[Records excerpted from a collection]
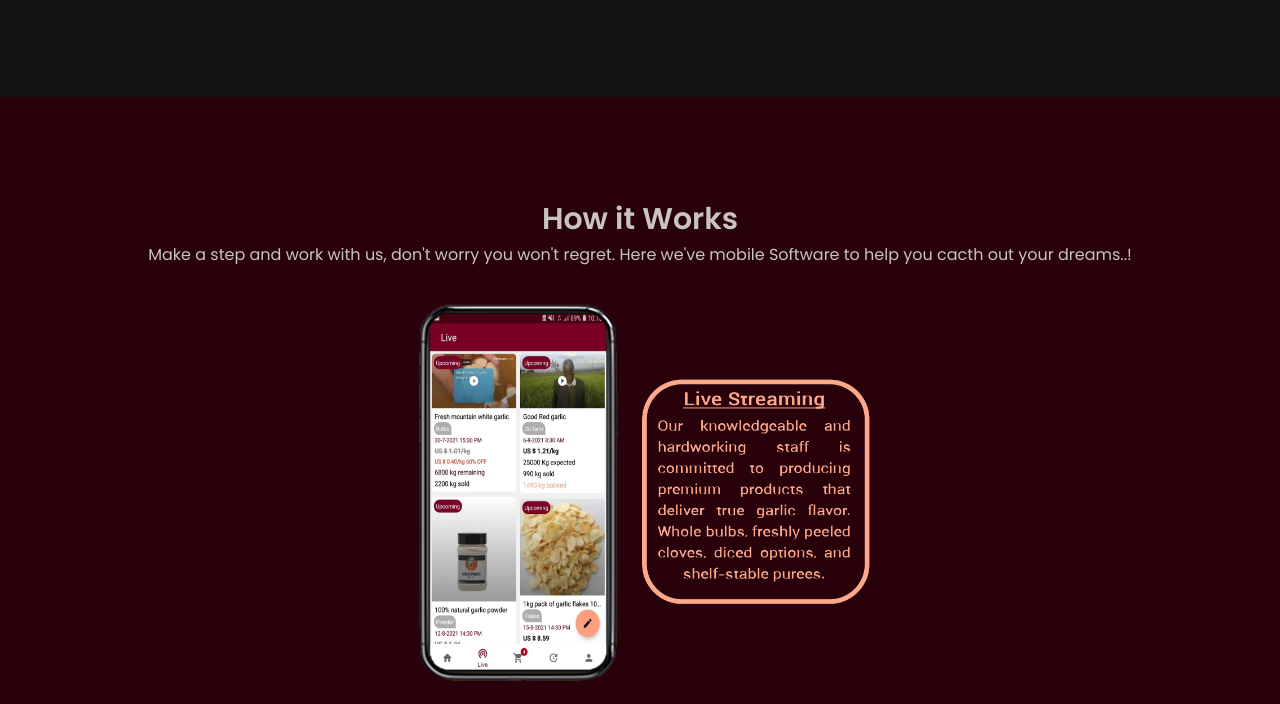
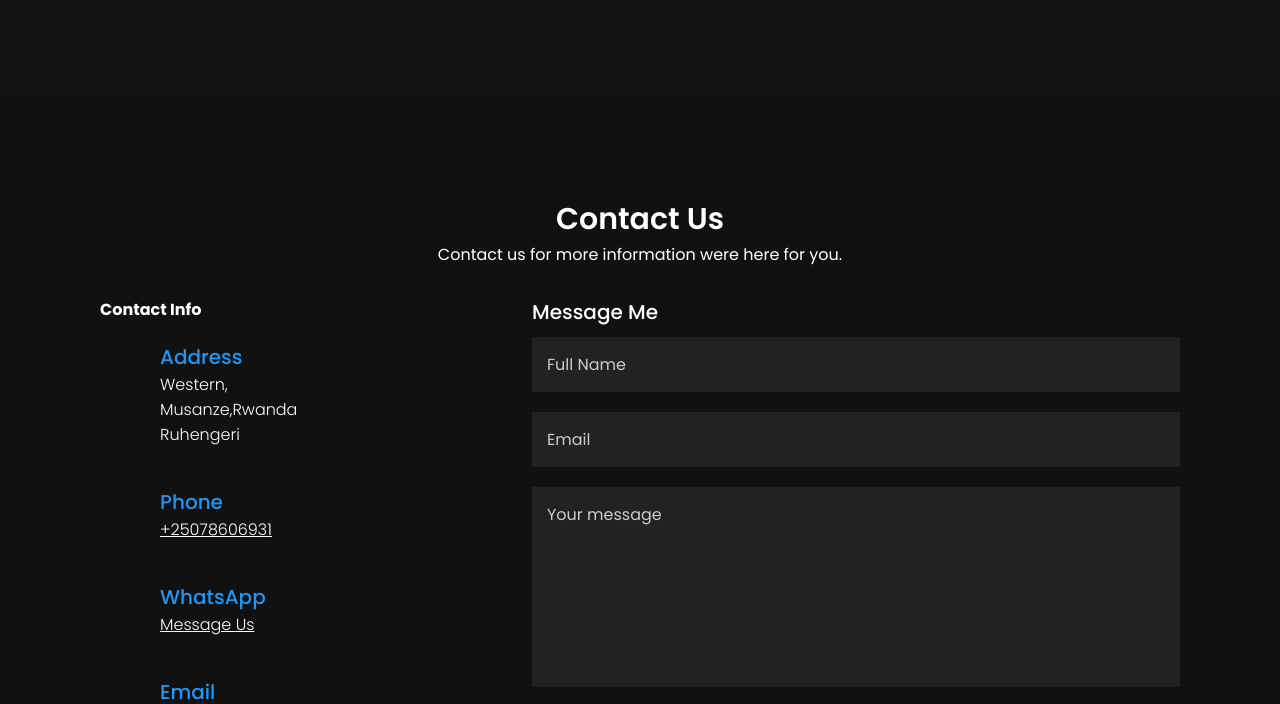
Before and after one commit to J-Bosco-Nseng/GarlicX.rw, a plain HTML site: page index.html in a window 1280 px wide. Shown: the part 1305-2009 px from the top of the page. Drawn offline with Linux system fonts and the light colour scheme.

Commit message:
Update index.html

```diff
--- a/index.html
+++ b/index.html
@@ -64,7 +64,7 @@ We are grateful for their trust in us and look forward to continuing to serve th
           </div>
       </div>
    </section>
-   <section style="background: #28010a;" class="work" id="work">
+   <!--<section style="background: #28010a;" class="work" id="work">
     <div class="heading" style="color: #c9c3c3">
         <h2>How it Works</h2>
         <p>Make a step and work with us, don't worry you won't regret. Here we've mobile Software to help you cacth out your dreams..!</p>
@@ -96,7 +96,7 @@ function carousel() {
   setTimeout(carousel, 6000); // Change image every 2 seconds
 }
 </script>
-   </section>
+   </section>!-->
      <section class="contacts" id="contact">
     <div class="heading white">
         <h2>Contact Us</h2>
```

**Exercise aim:**
Report back every line of the entries in which "carousel" occurs.

**Problem solution:**
@@ -96,7 +96,7 @@ function carousel() {
   setTimeout(carousel, 6000); // Change image every 2 seconds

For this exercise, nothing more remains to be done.